#### WORK TASK
Wherever a line of the data contains "excerpt", copy that line.

== DATA FOR REVIEW ==

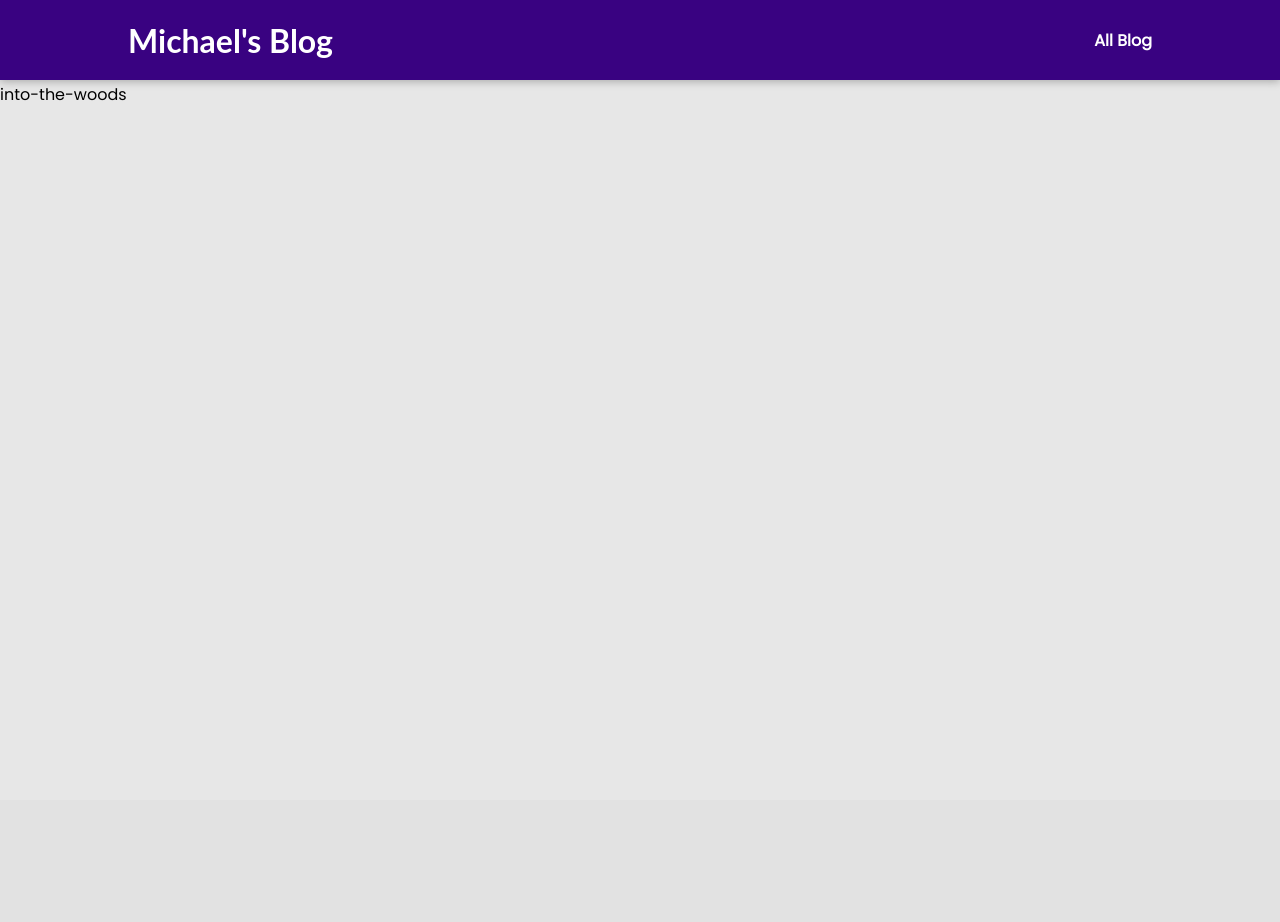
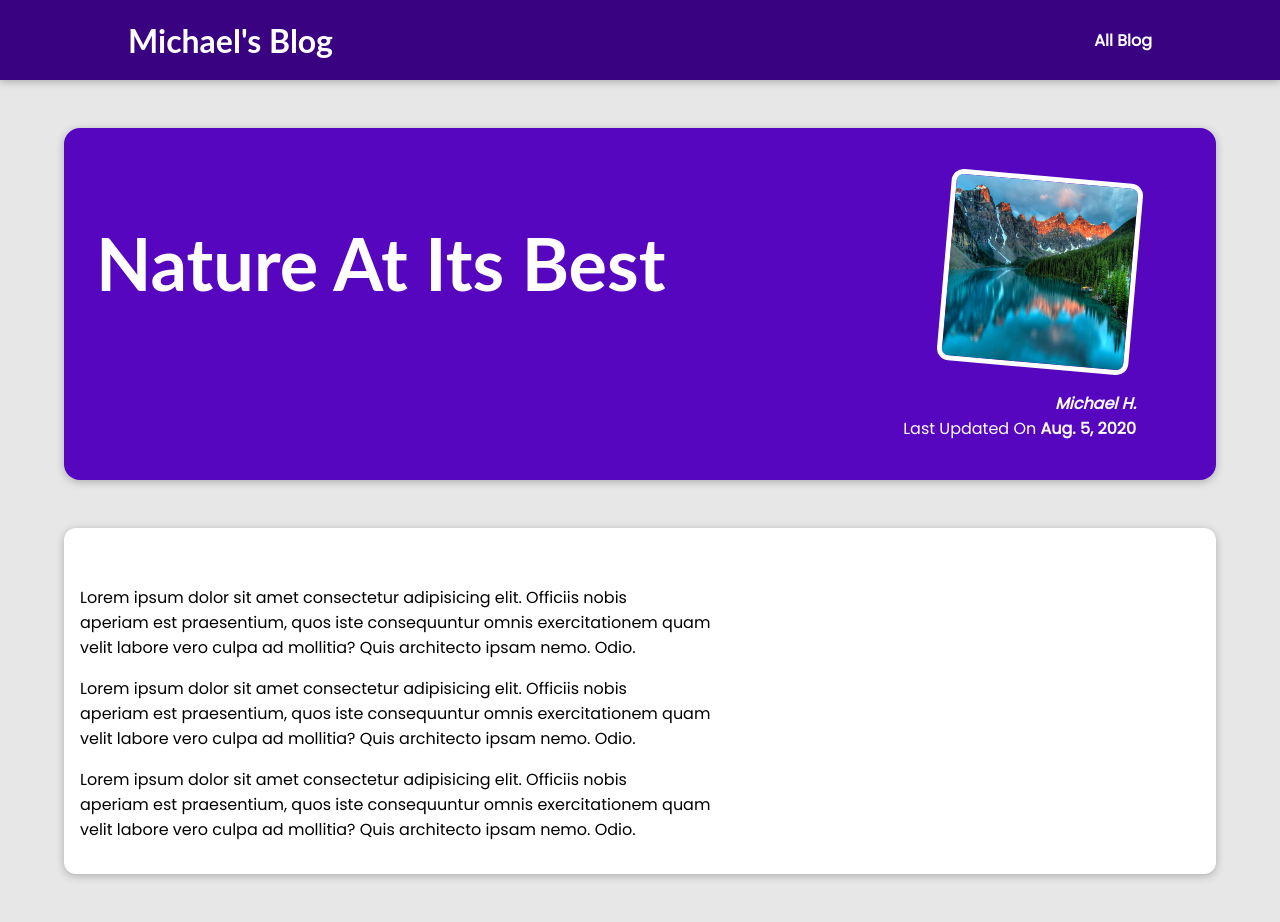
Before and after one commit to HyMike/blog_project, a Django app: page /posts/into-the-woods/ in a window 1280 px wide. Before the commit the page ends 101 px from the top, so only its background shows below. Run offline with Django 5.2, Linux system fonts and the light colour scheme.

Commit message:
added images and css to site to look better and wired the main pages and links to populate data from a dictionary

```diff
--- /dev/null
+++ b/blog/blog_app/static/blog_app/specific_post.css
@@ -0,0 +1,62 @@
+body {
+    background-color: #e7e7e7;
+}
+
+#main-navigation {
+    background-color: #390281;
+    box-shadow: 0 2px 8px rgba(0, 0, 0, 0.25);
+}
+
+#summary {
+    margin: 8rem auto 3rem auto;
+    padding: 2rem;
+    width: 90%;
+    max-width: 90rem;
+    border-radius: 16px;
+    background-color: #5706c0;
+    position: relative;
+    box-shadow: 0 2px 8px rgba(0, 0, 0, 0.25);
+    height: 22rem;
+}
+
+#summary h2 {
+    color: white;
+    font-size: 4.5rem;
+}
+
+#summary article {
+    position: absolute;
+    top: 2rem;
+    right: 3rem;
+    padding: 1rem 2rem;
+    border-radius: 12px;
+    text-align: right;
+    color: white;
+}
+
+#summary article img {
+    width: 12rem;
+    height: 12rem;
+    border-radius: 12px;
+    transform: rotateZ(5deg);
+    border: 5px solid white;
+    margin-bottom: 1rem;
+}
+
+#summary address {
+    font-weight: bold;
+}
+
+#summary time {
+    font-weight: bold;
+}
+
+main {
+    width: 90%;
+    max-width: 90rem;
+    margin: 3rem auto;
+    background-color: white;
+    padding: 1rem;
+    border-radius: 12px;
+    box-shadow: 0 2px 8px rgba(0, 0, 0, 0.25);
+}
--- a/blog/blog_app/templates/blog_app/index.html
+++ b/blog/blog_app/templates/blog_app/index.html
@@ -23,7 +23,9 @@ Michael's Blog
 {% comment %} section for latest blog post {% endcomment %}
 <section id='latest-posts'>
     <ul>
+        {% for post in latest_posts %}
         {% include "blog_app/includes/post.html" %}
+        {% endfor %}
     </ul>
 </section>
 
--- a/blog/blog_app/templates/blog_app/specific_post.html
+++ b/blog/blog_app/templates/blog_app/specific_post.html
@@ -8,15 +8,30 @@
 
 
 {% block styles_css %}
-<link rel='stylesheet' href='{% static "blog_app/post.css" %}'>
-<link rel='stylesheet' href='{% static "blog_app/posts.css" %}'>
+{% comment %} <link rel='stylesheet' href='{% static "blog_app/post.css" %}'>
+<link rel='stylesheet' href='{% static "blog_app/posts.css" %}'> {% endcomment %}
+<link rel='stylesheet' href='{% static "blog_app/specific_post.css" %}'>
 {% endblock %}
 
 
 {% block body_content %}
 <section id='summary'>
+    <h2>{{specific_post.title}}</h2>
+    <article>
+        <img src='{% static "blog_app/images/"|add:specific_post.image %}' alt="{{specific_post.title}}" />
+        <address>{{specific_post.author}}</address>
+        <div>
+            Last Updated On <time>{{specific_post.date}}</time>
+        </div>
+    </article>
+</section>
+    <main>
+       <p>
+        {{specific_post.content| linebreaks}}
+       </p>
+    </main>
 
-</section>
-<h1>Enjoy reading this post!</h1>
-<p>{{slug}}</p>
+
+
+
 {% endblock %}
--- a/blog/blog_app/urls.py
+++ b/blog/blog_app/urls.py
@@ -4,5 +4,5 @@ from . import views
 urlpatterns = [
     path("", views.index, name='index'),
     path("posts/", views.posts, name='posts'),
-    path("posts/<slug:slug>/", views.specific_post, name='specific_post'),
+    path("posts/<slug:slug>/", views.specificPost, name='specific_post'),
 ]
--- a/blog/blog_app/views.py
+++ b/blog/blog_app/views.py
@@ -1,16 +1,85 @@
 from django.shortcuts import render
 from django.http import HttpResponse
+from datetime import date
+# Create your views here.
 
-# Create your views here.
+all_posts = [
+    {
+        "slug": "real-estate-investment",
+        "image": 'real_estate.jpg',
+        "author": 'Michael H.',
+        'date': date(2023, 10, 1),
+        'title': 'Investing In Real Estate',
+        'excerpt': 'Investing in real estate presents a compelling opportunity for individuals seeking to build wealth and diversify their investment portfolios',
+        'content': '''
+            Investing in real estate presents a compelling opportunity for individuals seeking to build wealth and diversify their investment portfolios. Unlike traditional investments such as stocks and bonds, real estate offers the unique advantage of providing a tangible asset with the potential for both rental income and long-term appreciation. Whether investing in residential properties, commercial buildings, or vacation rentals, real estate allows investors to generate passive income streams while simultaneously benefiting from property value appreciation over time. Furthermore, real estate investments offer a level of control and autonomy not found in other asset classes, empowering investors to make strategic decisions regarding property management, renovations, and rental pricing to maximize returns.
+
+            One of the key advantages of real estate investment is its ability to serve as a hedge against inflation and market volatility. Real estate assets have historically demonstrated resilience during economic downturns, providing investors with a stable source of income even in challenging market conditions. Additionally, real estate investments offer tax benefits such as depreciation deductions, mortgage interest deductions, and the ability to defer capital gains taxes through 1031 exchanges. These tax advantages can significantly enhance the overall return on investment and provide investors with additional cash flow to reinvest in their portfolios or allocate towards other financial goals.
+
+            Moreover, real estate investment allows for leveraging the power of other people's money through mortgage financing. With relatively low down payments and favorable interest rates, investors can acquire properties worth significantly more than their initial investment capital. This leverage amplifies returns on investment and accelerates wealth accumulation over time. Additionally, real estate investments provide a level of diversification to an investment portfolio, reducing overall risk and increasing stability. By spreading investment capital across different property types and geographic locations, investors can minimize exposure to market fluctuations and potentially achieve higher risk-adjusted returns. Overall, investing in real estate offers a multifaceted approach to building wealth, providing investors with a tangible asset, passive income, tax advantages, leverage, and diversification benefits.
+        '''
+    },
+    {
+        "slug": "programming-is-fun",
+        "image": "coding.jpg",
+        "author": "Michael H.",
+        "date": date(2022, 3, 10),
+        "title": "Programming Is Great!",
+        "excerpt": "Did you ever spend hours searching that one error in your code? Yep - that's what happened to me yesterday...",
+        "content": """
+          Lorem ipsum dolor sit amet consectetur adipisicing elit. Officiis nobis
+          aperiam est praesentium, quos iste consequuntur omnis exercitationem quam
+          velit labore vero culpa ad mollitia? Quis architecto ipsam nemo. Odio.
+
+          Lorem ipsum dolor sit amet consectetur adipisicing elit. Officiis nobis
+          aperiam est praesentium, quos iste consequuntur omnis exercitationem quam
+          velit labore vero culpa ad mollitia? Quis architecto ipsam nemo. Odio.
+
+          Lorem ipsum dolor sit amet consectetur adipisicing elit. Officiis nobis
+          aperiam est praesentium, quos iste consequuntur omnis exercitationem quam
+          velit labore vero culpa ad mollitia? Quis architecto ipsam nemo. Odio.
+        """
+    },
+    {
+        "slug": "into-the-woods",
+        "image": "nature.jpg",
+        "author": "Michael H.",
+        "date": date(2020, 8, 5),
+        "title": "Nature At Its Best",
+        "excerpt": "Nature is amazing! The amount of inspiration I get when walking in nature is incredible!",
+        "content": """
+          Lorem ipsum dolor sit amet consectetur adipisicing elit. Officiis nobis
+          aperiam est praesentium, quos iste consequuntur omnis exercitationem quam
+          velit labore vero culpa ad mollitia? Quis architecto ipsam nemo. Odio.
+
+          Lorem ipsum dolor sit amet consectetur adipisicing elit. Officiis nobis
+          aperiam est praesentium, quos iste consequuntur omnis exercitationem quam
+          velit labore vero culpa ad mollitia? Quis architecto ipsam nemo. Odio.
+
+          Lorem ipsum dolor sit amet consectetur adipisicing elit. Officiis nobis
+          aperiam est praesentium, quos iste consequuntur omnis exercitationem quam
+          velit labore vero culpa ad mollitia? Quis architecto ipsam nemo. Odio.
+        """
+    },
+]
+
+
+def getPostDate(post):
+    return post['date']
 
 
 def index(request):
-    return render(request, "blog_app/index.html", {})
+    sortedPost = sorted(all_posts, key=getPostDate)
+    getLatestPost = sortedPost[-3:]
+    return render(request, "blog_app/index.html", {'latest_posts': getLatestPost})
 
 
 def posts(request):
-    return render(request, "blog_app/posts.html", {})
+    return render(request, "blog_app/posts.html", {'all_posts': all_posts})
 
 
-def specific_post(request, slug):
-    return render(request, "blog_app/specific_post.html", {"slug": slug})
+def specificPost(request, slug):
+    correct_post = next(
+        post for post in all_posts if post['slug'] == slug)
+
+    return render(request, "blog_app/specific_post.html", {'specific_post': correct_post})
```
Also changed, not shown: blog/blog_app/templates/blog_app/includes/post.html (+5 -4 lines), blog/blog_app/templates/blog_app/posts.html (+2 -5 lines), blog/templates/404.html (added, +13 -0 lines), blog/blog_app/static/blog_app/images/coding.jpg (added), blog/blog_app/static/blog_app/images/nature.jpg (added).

===

#### FINAL ANSWER
+        'excerpt': 'Investing in real estate presents a compelling opportunity for individuals seeking to build wealth and diversify their investment portfolios',
+        "excerpt": "Did you ever spend hours searching that one error in your code? Yep - that's what happened to me yesterday...",
+        "excerpt": "Nature is amazing! The amount of inspiration I get when walking in nature is incredible!",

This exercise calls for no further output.